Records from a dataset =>
····················
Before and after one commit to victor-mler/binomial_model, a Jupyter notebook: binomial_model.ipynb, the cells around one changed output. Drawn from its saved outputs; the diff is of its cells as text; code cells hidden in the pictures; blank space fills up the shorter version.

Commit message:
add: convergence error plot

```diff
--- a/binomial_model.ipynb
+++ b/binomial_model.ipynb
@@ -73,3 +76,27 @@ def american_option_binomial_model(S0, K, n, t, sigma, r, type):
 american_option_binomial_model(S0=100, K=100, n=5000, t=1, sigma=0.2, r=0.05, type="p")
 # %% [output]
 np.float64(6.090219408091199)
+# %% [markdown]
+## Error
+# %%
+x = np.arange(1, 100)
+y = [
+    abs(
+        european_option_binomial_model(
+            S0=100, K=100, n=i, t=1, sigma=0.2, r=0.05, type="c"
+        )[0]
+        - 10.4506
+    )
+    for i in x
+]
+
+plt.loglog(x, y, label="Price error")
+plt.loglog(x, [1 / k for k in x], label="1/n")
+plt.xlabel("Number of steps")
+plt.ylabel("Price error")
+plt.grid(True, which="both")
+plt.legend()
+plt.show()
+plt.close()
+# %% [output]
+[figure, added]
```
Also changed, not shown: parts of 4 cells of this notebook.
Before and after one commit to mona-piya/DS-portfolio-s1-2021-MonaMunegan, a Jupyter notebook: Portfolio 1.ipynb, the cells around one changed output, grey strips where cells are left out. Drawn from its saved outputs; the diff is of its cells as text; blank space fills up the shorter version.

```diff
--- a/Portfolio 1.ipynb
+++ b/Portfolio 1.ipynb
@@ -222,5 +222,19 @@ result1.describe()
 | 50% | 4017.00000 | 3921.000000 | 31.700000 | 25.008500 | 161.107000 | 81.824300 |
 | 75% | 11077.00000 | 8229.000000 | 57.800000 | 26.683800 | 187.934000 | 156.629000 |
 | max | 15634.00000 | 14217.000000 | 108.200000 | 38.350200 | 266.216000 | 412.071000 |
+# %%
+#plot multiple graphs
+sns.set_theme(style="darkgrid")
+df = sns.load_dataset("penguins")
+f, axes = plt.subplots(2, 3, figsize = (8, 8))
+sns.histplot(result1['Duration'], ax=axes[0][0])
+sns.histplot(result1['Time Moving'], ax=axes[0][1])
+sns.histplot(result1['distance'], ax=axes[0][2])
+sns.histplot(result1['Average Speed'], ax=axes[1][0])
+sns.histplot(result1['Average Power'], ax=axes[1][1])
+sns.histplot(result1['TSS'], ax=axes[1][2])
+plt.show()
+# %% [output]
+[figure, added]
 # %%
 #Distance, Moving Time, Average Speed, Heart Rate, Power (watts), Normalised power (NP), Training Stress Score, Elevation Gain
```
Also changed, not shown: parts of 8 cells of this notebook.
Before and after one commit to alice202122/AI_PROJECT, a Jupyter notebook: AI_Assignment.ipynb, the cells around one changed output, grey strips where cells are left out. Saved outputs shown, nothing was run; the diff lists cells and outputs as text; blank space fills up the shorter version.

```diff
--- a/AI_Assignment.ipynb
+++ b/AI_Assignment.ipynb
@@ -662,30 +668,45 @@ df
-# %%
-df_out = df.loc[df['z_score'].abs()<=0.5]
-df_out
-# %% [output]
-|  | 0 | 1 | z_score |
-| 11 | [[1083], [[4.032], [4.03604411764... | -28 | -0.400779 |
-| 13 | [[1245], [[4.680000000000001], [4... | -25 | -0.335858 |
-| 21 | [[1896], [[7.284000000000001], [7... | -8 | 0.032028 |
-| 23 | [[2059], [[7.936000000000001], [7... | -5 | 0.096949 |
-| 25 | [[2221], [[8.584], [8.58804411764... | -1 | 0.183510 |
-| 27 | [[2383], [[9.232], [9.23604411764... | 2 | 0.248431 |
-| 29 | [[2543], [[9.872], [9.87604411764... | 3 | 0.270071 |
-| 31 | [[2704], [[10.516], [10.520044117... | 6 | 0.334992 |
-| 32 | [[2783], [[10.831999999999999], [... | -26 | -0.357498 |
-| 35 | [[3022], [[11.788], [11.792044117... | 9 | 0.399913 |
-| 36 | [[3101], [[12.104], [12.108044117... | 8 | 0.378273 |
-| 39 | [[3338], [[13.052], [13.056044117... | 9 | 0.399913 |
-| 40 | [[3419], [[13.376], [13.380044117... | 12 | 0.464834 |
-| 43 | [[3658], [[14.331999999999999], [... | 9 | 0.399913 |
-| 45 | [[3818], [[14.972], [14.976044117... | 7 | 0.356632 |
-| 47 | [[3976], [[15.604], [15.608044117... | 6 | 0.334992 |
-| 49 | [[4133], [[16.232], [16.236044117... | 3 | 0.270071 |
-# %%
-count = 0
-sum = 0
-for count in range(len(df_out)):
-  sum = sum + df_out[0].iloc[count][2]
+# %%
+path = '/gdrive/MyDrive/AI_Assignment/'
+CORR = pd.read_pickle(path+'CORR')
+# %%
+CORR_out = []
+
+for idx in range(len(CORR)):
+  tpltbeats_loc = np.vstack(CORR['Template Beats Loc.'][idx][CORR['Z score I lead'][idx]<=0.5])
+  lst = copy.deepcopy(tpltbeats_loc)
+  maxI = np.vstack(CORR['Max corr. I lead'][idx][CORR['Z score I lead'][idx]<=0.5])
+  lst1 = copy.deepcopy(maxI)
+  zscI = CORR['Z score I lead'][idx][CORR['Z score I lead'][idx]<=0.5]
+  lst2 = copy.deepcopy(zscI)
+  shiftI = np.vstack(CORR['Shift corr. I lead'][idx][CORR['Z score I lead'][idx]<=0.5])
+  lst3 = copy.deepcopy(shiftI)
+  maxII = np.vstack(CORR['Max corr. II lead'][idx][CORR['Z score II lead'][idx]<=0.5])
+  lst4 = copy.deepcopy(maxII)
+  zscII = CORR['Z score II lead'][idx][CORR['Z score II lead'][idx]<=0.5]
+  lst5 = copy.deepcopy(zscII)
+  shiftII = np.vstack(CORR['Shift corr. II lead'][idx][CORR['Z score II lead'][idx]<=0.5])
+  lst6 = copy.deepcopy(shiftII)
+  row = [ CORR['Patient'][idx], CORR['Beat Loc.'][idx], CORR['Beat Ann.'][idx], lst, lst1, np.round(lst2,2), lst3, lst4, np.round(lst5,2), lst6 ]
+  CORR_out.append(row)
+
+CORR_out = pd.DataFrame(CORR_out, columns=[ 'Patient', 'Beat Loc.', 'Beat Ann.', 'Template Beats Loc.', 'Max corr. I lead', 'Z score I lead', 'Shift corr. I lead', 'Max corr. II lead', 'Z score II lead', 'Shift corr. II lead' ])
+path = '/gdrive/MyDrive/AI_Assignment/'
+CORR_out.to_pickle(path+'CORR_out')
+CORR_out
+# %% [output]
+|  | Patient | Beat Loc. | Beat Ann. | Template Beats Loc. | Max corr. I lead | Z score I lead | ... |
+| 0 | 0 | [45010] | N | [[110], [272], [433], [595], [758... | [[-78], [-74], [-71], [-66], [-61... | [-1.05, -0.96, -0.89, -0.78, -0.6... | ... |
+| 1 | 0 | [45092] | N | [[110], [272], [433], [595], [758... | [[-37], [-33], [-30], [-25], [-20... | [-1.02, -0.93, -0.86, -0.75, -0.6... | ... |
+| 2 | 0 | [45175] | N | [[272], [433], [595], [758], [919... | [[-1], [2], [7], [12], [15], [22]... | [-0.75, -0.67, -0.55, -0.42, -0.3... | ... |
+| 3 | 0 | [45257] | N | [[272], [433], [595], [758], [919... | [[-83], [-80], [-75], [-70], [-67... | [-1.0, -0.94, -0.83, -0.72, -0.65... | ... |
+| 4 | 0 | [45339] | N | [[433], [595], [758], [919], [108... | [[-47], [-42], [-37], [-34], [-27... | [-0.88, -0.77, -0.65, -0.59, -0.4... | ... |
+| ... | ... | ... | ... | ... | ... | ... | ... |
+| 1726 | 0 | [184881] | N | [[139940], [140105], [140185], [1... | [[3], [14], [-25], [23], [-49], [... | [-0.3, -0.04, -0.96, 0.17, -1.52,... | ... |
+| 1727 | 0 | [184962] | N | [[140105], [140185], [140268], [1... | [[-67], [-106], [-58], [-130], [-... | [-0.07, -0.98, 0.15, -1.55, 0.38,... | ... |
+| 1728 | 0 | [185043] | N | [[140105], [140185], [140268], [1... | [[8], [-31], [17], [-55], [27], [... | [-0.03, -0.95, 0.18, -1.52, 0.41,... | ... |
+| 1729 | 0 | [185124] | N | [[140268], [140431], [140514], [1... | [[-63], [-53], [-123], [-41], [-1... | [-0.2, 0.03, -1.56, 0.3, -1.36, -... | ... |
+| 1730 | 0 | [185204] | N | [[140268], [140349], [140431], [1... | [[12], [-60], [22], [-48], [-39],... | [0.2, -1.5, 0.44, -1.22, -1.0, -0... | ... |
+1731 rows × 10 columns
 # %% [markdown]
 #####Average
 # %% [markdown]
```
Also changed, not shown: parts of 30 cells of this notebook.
····················
Which lines of the records above contain the word "path"? Show each of them.

+path = '/gdrive/MyDrive/AI_Assignment/'
+CORR = pd.read_pickle(path+'CORR')
+path = '/gdrive/MyDrive/AI_Assignment/'
+CORR_out.to_pickle(path+'CORR_out')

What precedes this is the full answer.